TASK TO COMPLETE: The answer must consist of each line below that holds the word "scss", copied as it stands.
─── GIVEN DATA
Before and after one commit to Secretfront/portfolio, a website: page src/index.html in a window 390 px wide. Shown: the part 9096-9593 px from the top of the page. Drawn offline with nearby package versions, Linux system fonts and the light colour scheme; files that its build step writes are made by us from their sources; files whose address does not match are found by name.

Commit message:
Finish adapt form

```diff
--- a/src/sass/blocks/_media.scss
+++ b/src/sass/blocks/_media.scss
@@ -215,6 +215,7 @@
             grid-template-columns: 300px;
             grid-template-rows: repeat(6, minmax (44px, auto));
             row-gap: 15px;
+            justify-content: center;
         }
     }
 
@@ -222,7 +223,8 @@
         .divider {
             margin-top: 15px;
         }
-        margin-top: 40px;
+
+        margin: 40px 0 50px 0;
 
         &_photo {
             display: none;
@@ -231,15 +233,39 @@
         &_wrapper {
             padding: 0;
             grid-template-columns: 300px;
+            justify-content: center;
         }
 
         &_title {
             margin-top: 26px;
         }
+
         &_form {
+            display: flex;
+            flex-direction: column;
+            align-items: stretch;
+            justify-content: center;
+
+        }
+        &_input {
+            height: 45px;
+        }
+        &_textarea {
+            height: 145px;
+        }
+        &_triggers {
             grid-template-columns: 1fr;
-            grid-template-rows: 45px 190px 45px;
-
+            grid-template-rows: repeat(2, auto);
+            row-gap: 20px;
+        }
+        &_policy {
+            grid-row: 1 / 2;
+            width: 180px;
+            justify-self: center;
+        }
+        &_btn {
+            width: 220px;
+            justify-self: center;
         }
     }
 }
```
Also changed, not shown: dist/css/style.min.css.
──────
RESPONSE BOX:
--- a/src/sass/blocks/_media.scss
+++ b/src/sass/blocks/_media.scss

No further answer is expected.